● EXERCISE
All lines with the word "rgba" in the material below are required.

START RECORDS FOR THIS EXERCISE

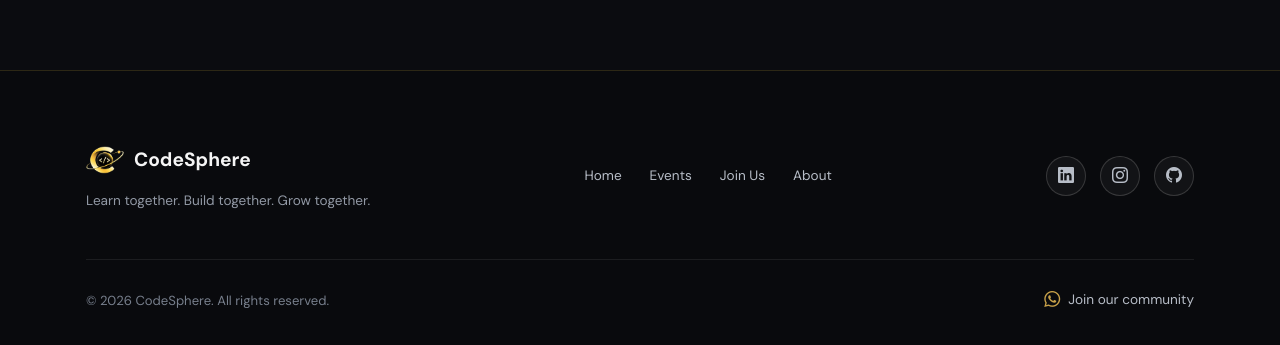
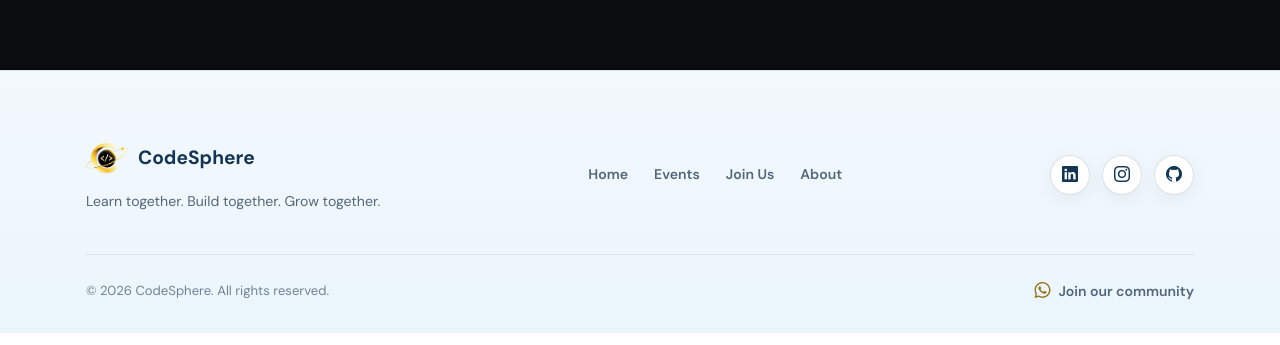
Before and after one commit to Toumik-Haque/CodeSphere, a React (Vite) app in the folder client/: page /events in a window 1280 px wide. Shown: the part 530-875 px from the top of the page. Built offline with nearby package versions, Linux system fonts and the light colour scheme; no server answers.

Commit message:
Restyle footer to match CodeSphere light branding

```diff
--- a/client/src/css/Footer.css
+++ b/client/src/css/Footer.css
@@ -1,141 +1,17 @@
-/* ========================================
-   CODESPHERE FOOTER
-======================================== */
-
-.codesphere-footer {
-  padding: 70px 0 36px;
-  background: #090a0d;
-  border-top: 1px solid rgba(212, 175, 55, 0.18);
-}
-
-.footer-main {
-  display: flex;
-  align-items: center;
-  justify-content: space-between;
-  flex-wrap: wrap;
-  gap: 32px;
-  margin-bottom: 48px;
-}
-
-.footer-branding {
-  display: flex;
-  flex-direction: column;
-  gap: 12px;
-  max-width: 300px;
-}
-
-.footer-brand {
-  display: inline-flex;
-  align-items: center;
-  gap: 10px;
-  color: #f5f5f5;
-  font-size: 1.2rem;
-  font-weight: 800;
-  text-decoration: none;
-}
-
-.footer-brand img {
-  width: 38px;
-  height: 38px;
-  object-fit: contain;
-}
-
-.footer-tagline {
-  margin: 0;
-  color: #9299a5;
-  font-size: 0.85rem;
-}
-
-.footer-links {
-  display: flex;
-  align-items: center;
-  gap: 28px;
-  list-style: none;
-  flex-wrap: wrap;
-}
-
-.footer-links a,
-.footer-bottom a {
-  color: #b7bdc7;
-  font-size: 0.85rem;
-  text-decoration: none;
-  transition: color 0.2s ease;
-}
-
-.footer-links a:hover,
-.footer-bottom a:hover {
-  color: var(--gold);
-}
-
-.footer-socials {
-  display: flex;
-  align-items: center;
-  gap: 14px;
-}
-
-.social-icon-btn {
-  width: 40px;
-  height: 40px;
-  border-radius: 50%;
-  color: #b7bdc7;
-  background: #b7bdc70d;
-  border: 1px solid rgba(128, 128, 128, 0.336);
-  display: flex;
-  align-items: center;
-  justify-content: center;
-  transition: all 0.18s cubic-bezier(0.16, 1, 0.3, 1);
-}
-
-.social-icon-btn:hover {
-  color: var(--gold);
-  border-color: var(--gold-border);
-  background: rgba(132, 131, 126, 0.126);
-  transform: translateY(-2px);
-}
-
-.footer-bottom {
-  display: flex;
-  align-items: center;
-  justify-content: space-between;
-  flex-wrap: wrap;
-  gap: 16px;
-  padding-top: 28px;
-  border-top: 1px solid rgba(255, 255, 255, 0.08);
-  color: #777f8c;
-  font-size: 0.82rem;
-}
-
-.footer-bottom a {
-  display: inline-flex;
-  align-items: center;
-  gap: 8px;
-}
-
-.footer-bottom a i {
-  color: var(--gold);
-  font-size: 1rem;
-}
-
-@media (max-width: 768px) {
-  .footer-main {
-    flex-direction: column;
-    align-items: flex-start;
-    gap: 16px;
-  }
-
-  .footer-links {
-    gap: 16px;
-  }
-
-  .footer-bottom {
-    flex-direction: column;
-    align-items: flex-start;
-  }
-}
-
-@media (prefers-reduced-motion: reduce) {
-  .footer-links a,
-  .footer-bottom a {
-    transition: none;
-  }
-}
+.codesphere-footer { padding:66px 0 30px; background:linear-gradient(180deg,#f4f9fd 0%,#eaf5fc 100%); border-top:1px solid rgba(21,54,83,.09); }
+.footer-main { display:flex; align-items:center; justify-content:space-between; flex-wrap:wrap; gap:32px; margin-bottom:42px; }
+.footer-branding { display:flex; flex-direction:column; gap:12px; max-width:300px; }
+.footer-brand { display:inline-flex; align-items:center; gap:10px; color:var(--navy); font-size:1.2rem; font-weight:800; }
+.footer-brand img { width:42px; height:42px; object-fit:contain; }
+.footer-tagline { margin:0; color:var(--text-muted); font-size:.88rem; }
+.footer-links { display:flex; align-items:center; gap:26px; list-style:none; flex-wrap:wrap; padding:0; }
+.footer-links a,.footer-bottom a { color:#52677a; font-size:.88rem; font-weight:600; transition:color .2s ease; }
+.footer-links a:hover,.footer-bottom a:hover { color:var(--gold-deep); }
+.footer-socials { display:flex; align-items:center; gap:12px; }
+.social-icon-btn { display:flex; width:40px; height:40px; align-items:center; justify-content:center; border:1px solid rgba(21,54,83,.14); border-radius:50%; color:var(--navy); background:#fff; box-shadow:var(--shadow-sm); transition:all .18s ease; }
+.social-icon-btn:hover { color:var(--navy); border-color:var(--gold); background:#fff9e9; transform:translateY(-2px); }
+.footer-bottom { display:flex; align-items:center; justify-content:space-between; flex-wrap:wrap; gap:16px; padding-top:24px; border-top:1px solid rgba(21,54,83,.1); color:#718394; font-size:.82rem; }
+.footer-bottom a { display:inline-flex; align-items:center; gap:8px; }
+.footer-bottom a i { color:var(--gold-deep); font-size:1rem; }
+@media (max-width:768px) { .footer-main { flex-direction:column; align-items:flex-start; gap:22px; } .footer-links { gap:16px; margin:0; } .footer-bottom { flex-direction:column; align-items:flex-start; } }
+@media (prefers-reduced-motion:reduce) { .footer-links a,.footer-bottom a,.social-icon-btn { transition:none; } }
```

END RECORDS FOR THIS EXERCISE

● COMPLETED EXERCISE
-  border-top: 1px solid rgba(212, 175, 55, 0.18);
-  border: 1px solid rgba(128, 128, 128, 0.336);
-  background: rgba(132, 131, 126, 0.126);
-  border-top: 1px solid rgba(255, 255, 255, 0.08);
+.codesphere-footer { padding:66px 0 30px; background:linear-gradient(180deg,#f4f9fd 0%,#eaf5fc 100%); border-top:1px solid rgba(21,54,83,.09); }
+.social-icon-btn { display:flex; width:40px; height:40px; align-items:center; justify-content:center; border:1px solid rgba(21,54,83,.14); border-radius:50%; color:var(--navy); background:#fff; box-shadow:var(--shadow-sm); transition:all .18s ease; }
+.footer-bottom { display:flex; align-items:center; justify-content:space-between; flex-wrap:wrap; gap:16px; padding-top:24px; border-top:1px solid rgba(21,54,83,.1); color:#718394; font-size:.82rem; }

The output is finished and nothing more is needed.